Of the trio of founders of Transaction, Alvin W. Gouldner left for a distinguished teaching appointment in Holland in 1965. He died in 1980. Lee Rainwater accepted a teaching position at Harvard University in 1969, where he remained until retiring in 1991. Irving Louis Horowitz continued his association with the publication in its move to Rutgers University where he remained until his death in 2012.
In 1968, as the first president of Transaction, Horowitz assembled a group of investors from the social science community to ensure its survival during this transition period. Despite the change in ownership—from a foundation-supported university activity to a privately-funded, university-based activity—continuities remain powerfully intact.
While the original purposes of Transaction have remained paramount from the outset, changing circumstances also compelled reconsideration of its formal structure. Above all, the need to sustain operations without grants or external support after coming to Rutgers University required redirection and broadening the range of social science publications offered. From the outset of its conversion from a public to a private enterprise, stockholders have been eminent social scientists and scholars. Shareholders have included David Riesman, Seymour Martin Lipset, John W. Bennett, Marion J. Levy, Jr., Sheldon Messinger, Howard S. Becker, the late Aaron Wildavsky, Herbert Blumer, and Oscar Lewis. In addition, many editorial advisors were eminent figures in social research in their own right. In this way, Transaction has remained actively involved with university life, while maintaining an independent operating program and sense of mission.
A central factor in the success of Transaction is its relationship with Rutgers University. It has had the firm support of four presidents: Mason W. Gross, Edward J. Bloustein, Francis L. Lawrence, and Richard McCormick. The Transaction mission with respect to the university has been, and continues to be, the enhancement of its social science and social research capacities. Many editors, authors, and advisors are drawn from the faculty. Important series are edited by Rutgers personnel. By emphasizing content over profits, Transaction has been able to maintain a clear sense of the needs of Rutgers University without losing a sense of its own basic professional priorities. This is possible because both the University and Transaction share a common faith in the needs of science and scholarship.
The formal organization of Transaction is based on the cardinal premise that it is a private enterprise in the service of a public good, the expanded awareness and use of the social sciences. Members of the board of directors and officers of the corporation have a longstanding commitment to scientific and professional publishing in scholarly and policy institutions in the United States.
|Advisory Board of Directors|
Irving Louis Horowitz

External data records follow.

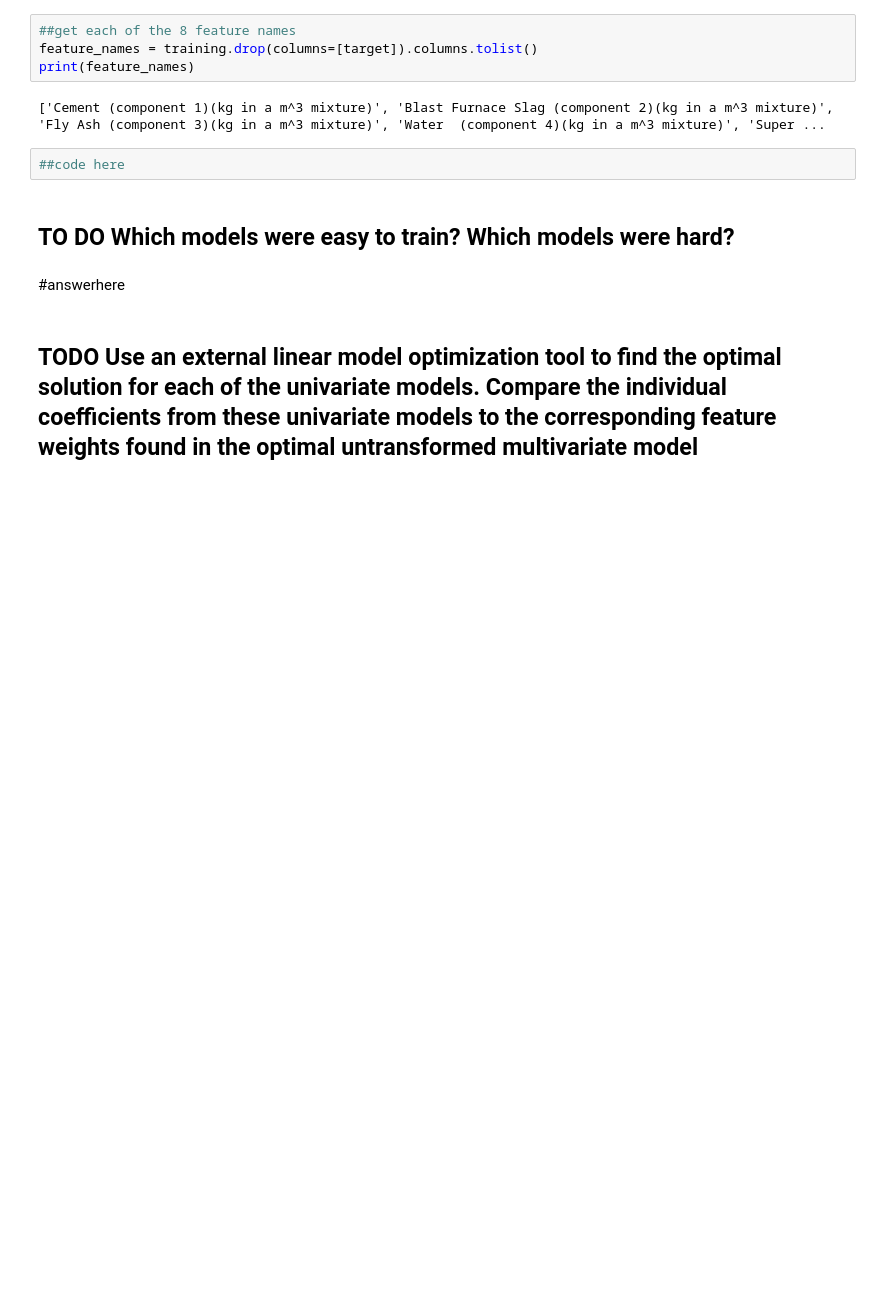
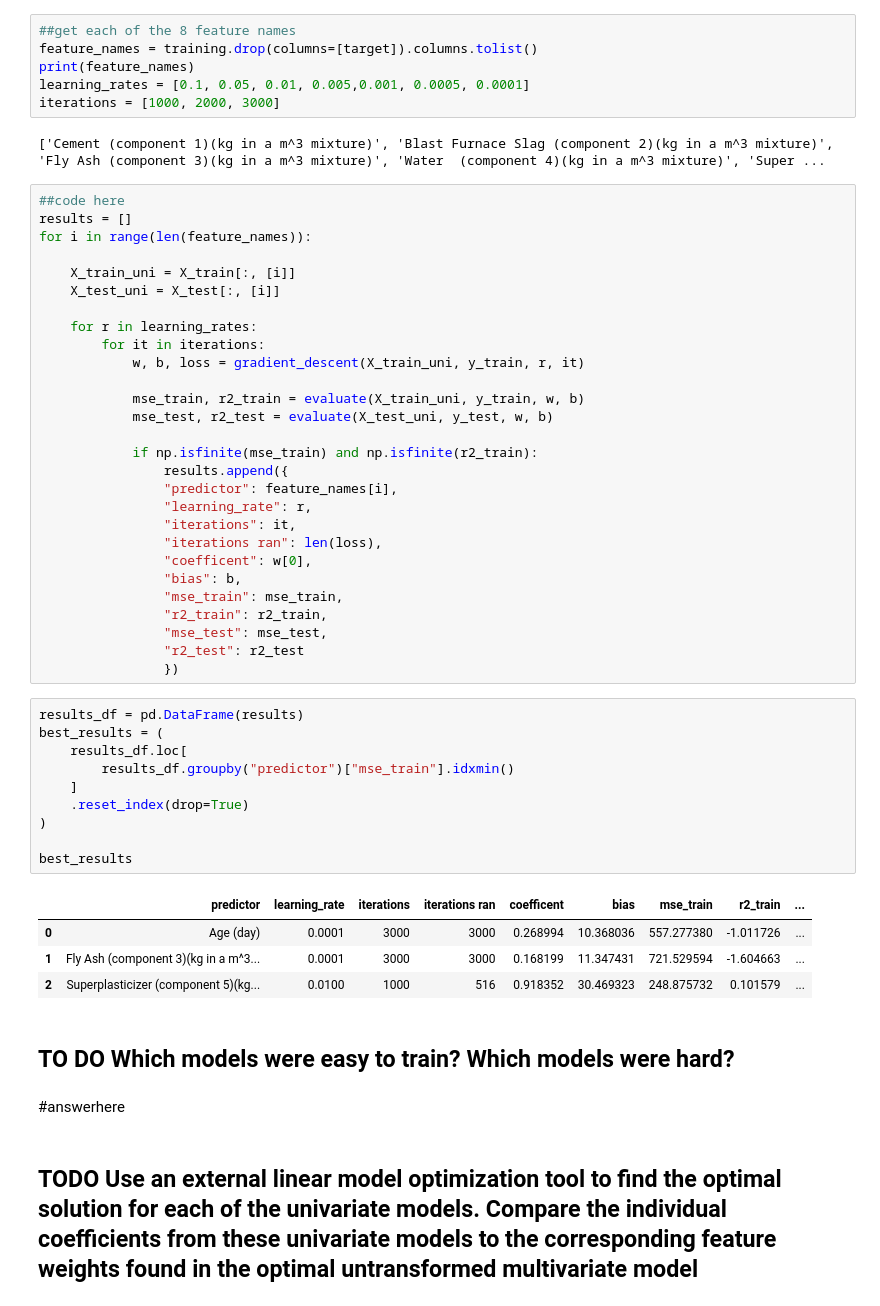
Before and after one commit to laurenlal/cse5104-project1, a Jupyter notebook: main.ipynb, the cells around one changed output. Saved outputs shown, nothing was run; the diff lists cells and outputs as text; blank space fills up the shorter version.

```diff
--- a/main.ipynb
+++ b/main.ipynb
@@ -308,10 +302,53 @@ Test Log MSE: 54.38490724351376, Test Log R2: 0.7569594553680202
 ##get each of the 8 feature names
 feature_names = training.drop(columns=[target]).columns.tolist()
 print(feature_names)
+learning_rates = [0.1, 0.05, 0.01, 0.005,0.001, 0.0005, 0.0001]
+iterations = [1000, 2000, 3000]
 # %% [output]
 ['Cement (component 1)(kg in a m^3 mixture)', 'Blast Furnace Slag (component 2)(kg in a m^3 mixture)', 'Fly Ash (component 3)(kg in a m^3 mixture)', 'Water  (component 4)(kg in a m^3 mixture)', 'Super ...
 # %%
 ##code here
+results = []
+for i in range(len(feature_names)):
+
+    X_train_uni = X_train[:, [i]]
+    X_test_uni = X_test[:, [i]]
+
+    for r in learning_rates:
+        for it in iterations:
+            w, b, loss = gradient_descent(X_train_uni, y_train, r, it)
+
+            mse_train, r2_train = evaluate(X_train_uni, y_train, w, b)
+            mse_test, r2_test = evaluate(X_test_uni, y_test, w, b)
+
+            if np.isfinite(mse_train) and np.isfinite(r2_train):
+                results.append({
+                "predictor": feature_names[i],
+                "learning_rate": r,
+                "iterations": it,
+                "iterations ran": len(loss),
+                "coefficent": w[0],
+                "bias": b,
+                "mse_train": mse_train,
+                "r2_train": r2_train,
+                "mse_test": mse_test,
+                "r2_test": r2_test
+                })
+# %%
+results_df = pd.DataFrame(results)
+best_results = (
+    results_df.loc[
+        results_df.groupby("predictor")["mse_train"].idxmin()
+    ]
+    .reset_index(drop=True)
+)
+
+best_results
+# %% [output]
+|  | predictor | learning_rate | iterations | iterations ran | coefficent | bias | mse_train | r2_train | ... |
+| 0 | Age (day) | 0.0001 | 3000 | 3000 | 0.268994 | 10.368036 | 557.277380 | -1.011726 | ... |
+| 1 | Fly Ash (component 3)(kg in a m^3... | 0.0001 | 3000 | 3000 | 0.168199 | 11.347431 | 721.529594 | -1.604663 | ... |
+| 2 | Superplasticizer (component 5)(kg... | 0.0100 | 1000 | 516 | 0.918352 | 30.469323 | 248.875732 | 0.101579 | ... |
 # %% [markdown]
 ## TO DO Which models were easy to train? Which models were hard?
 # %% [markdown]
```
Also changed, not shown: parts of 4 cells of this notebook, 1 other file.
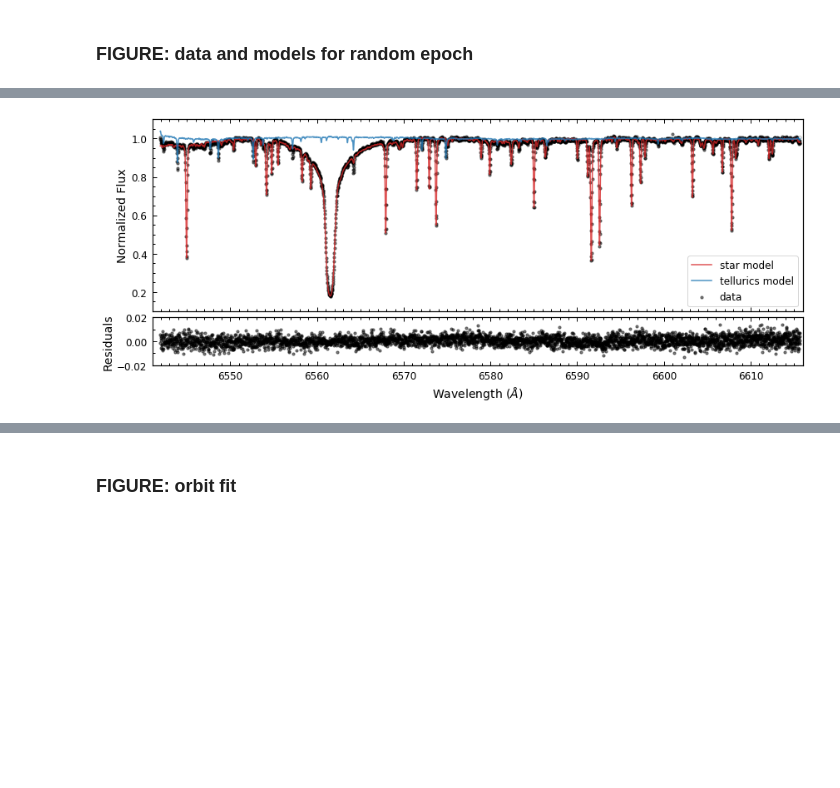
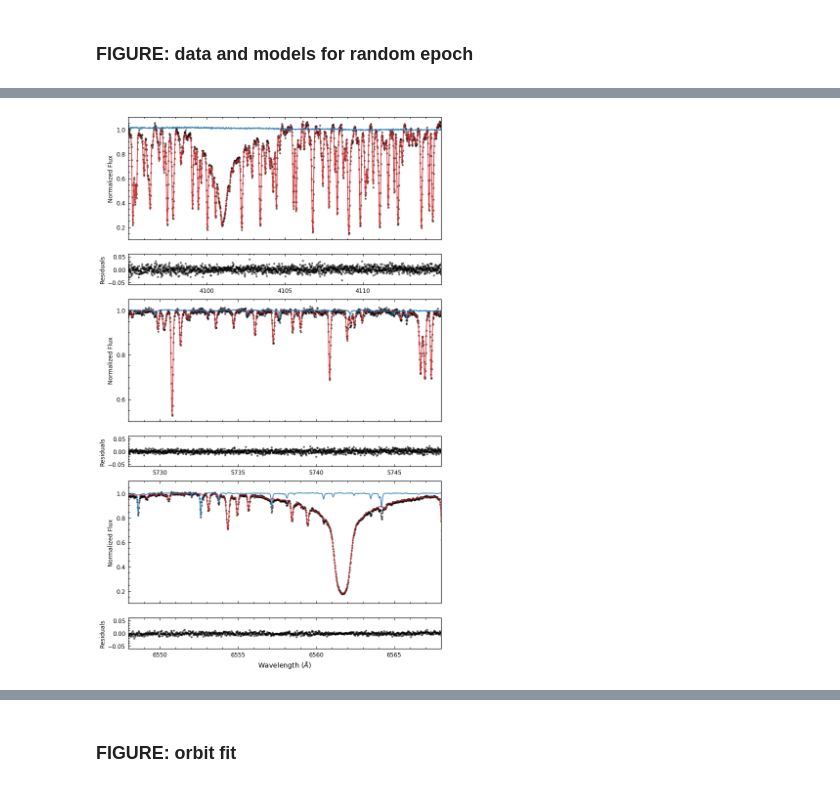
Before and after one commit to megbedell/wobble, a Jupyter notebook: paper/figures/make_figures.ipynb, the cells around one changed output, grey strips where cells are left out. Saved outputs shown, nothing was run; the diff lists cells and outputs as text; code cells hidden in the pictures; blank space fills up the shorter version.

Commit message:
minor figure tweaks and to-dos

```diff
--- a/paper/figures/make_figures.ipynb
+++ b/paper/figures/make_figures.ipynb
@@ -51,3 +57,0 @@ n = np.where(results_51peg.epochs == e)[0][0] # index into results to get desire
-# %%
-data_51peg = wobble.Data(results_51peg.origin_file, filepath='/Users/mbedell/python/wobble/',
-                   orders=[o], epochs=[e])
@@ -56,38 +58,52 @@ WARNING: data missing filelist.
-# %%
-xs = np.exp(data_51peg.xs[0][0])
-ys = np.exp(data_51peg.ys[0][0])
-mask = data_51peg.ivars[0][0] <= 1.e-8
-resids = ys - np.exp(results_51peg.star_ys_predicted[r][n]
-                            + results_51peg.tellurics_ys_predicted[r][n])
+# %%
+xstart = [4095, 5728, 6548]
+xend = [4115, 5748, 6568]
 # %%
-fig, (ax, ax2) = plt.subplots(2, 1, gridspec_kw = {'height_ratios':[4, 1]}, figsize=(12,5), sharex=True)
-ax.scatter(xs, ys, marker=".", alpha=0.5, c=DATA_COLOR, label='data', s=40)
-ax.scatter(xs[mask], ys[mask], marker=".", alpha=1., c='white', s=20)
-ax.plot(xs, np.exp(results_51peg.star_ys_predicted[r][n]),
-                color=MODEL_STAR_COLOR, label='star model', lw=1.5, alpha=0.8)
-ax.plot(xs, np.exp(results_51peg.tellurics_ys_predicted[r][n]),
-                color=MODEL_T_COLOR, label='tellurics model', lw=1.5, alpha=0.8)
-ax.set_ylabel('Normalized Flux', fontsize=14)
+fig, axes = plt.subplots(6, 1, gridspec_kw = {'height_ratios':[4, 1, 4, 1, 4, 1]}, figsize=(10,16), sharex=False)
+for i,r0 in enumerate(r):
+    ax, ax2 = axes[2*i], axes[2*i+1]
+    xs = np.ravel(np.exp(data_51peg.xs[i]))
+    ys = np.ravel(np.exp(data_51peg.ys[i]))
+    mask = np.ravel(data_51peg.ivars[i]) <= 1.e-8
+    resids = ys - np.exp(results_51peg.star_ys_predicted[r0][n]
+                            + results_51peg.tellurics_ys_predicted[r0][n])
+    ax.scatter(xs, ys, marker=".", alpha=0.5, c=DATA_COLOR, label='data', s=40)
+    ax.scatter(xs[mask], ys[mask], marker=".", alpha=1., c='white', s=20)
+    ax.plot(xs, np.exp(results_51peg.star_ys_predicted[r0][n]),
+                color=MODEL_STAR_COLOR, label='star model', lw=1.8, alpha=0.85)
+    ax.plot(xs, np.exp(results_51peg.tellurics_ys_predicted[r0][n]),
+                color=MODEL_T_COLOR, label='tellurics model', lw=1.8, alpha=0.85)
 
-ax2.scatter(xs, resids, marker=".", alpha=0.5, c=DATA_COLOR, s=40)
-ax2.scatter(xs[mask], resids[mask], marker=".", alpha=1., c='white', s=20)
+    ax2.scatter(xs, resids, marker=".", alpha=0.5, c=DATA_COLOR, s=40)
+    ax2.scatter(xs[mask], resids[mask], marker=".", alpha=1., c='white', s=20)
+
+
+    if i == 1:
+        ax.set_ylim([0.5,1.05])
+        ax.set_yticks(np.arange(0.6,1.1,0.2))
+        ax.set_yticks(np.arange(0.5,1.05,0.05), minor=True)
+    else:
+        ax.set_ylim([0.1,1.1])
+        ax.set_yticks(np.arange(0.2,1.1,0.2))
+        ax.set_yticks(np.arange(0.1,1.15,0.05), minor=True)
+    ax.set_xlim([xstart[i],xend[i]])
+    ax.set_xticks(np.arange(round(xstart[i] + 5,-1), xend[i], 5))
+    ax.set_xticks(np.arange(xstart[i], xend[i]+1, 1), minor=True)
+    #if i<2:
+    ax2.set_ylim([-0.06, 0.06])
+    ax2.set_yticks(np.arange(-0.05,0.06,0.05))
+    ax2.set_yticks(np.arange(-0.06,0.06,0.01), minor=True)
+    ax2.set_xlim([xstart[i],xend[i]])
+    ax2.set_xticks(np.arange(round(xstart[i] + 5,-1), xend[i], 5))
+    ax2.set_xticks(np.arange(xstart[i], xend[i]+1, 1), minor=True)
+    ax.set_xticklabels('')
+    ax.set_ylabel('Normalized Flux', fontsize=12)
+    ax2.set_ylabel('Residuals', fontsize=12)
+
 ax2.set_xlabel(r'Wavelength ($\AA$)', fontsize=14)
-ax2.set_ylabel('Residuals', fontsize=14)
-
-ax.set_ylim([0.1,1.1])
-ax.set_yticks(np.arange(0.2,1.1,0.2))
-ax.set_yticks(np.arange(0.1,1.15,0.05), minor=True)
-ax.set_xlim([6541,6616])
-ax.set_xticks(np.arange(6550, 6611, 10))
-ax.set_xticks(np.arange(6541, 6617, 1), minor=True)
-ax2.set_ylim([-0.02, 0.02])
-ax2.set_yticks(np.arange(-0.02,0.03,0.02))
-ax2.set_yticks(np.arange(-0.02,0.02,0.01), minor=True)
-
-ax.legend(fontsize=12)
 fig.tight_layout()
-fig.subplots_adjust(hspace=0.05)
-plt.savefig('51peg_spectrum.png')
-plt.savefig('51peg_spectrum.pdf')
+#fig.subplots_adjust(hspace=0.05)
+plt.savefig('51peg_multispectrum.png')
+plt.savefig('51peg_multispectrum.pdf')
 # %% [output]
-[figure, old version]
+[figure, new version]
```
Also changed, not shown: parts of 40 cells of this notebook, 6 other files.
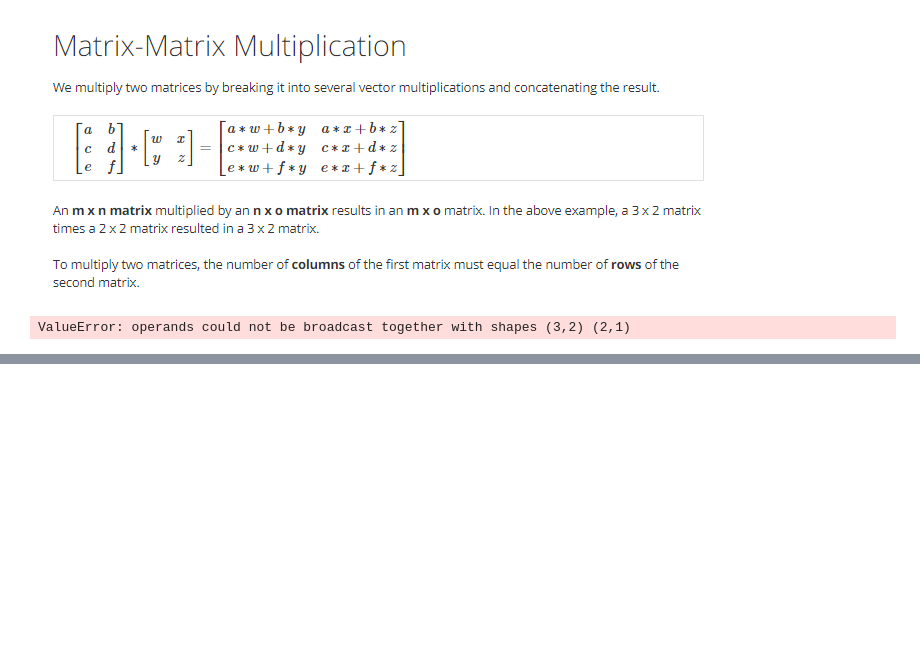
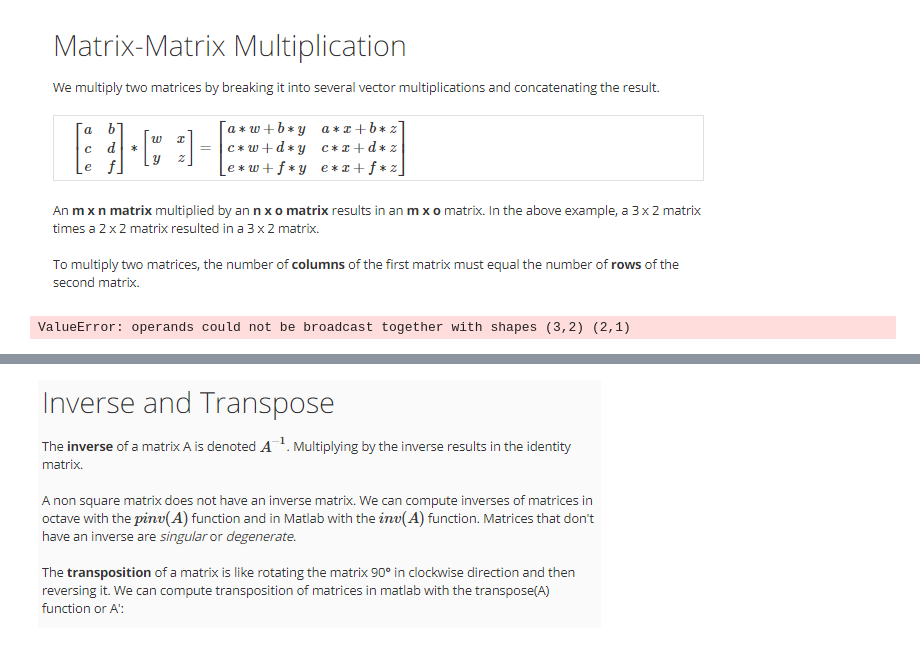
Before and after one commit to louloret/Andrew-NG-Machine-Learning, a Jupyter notebook: Andrew Ng Model and Cost Function Week 1.ipynb, the cells around one changed output, grey strips where cells are left out. Cells and saved outputs as stored; diff of their text form; code cells hidden in the pictures; blank space fills up the shorter version.

```diff
--- a/Andrew Ng Model and Cost Function Week 1.ipynb
+++ b/Andrew Ng Model and Cost Function Week 1.ipynb
@@ -294,0 +299,4 @@ ValueError: operands could not be broadcast together with shapes (3,2) (2,1)
+# %%
+Image(filename = path + "inverse_transpose.png")
+# %% [output]
+[figure, added]
```
Also changed, not shown: parts of 1 cell of this notebook.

Mary E. Curtis
Current Advisory Board Members
James T. Bennett
Mary E. Curtis
Jeanne H. Guillemin
William B. Helmreich
James E. Katz
Sandra K. Money
Ray C. Rist
Judith L. Rothman
Mary E. Curtis, President and Chair
Michael Celletto, Secretary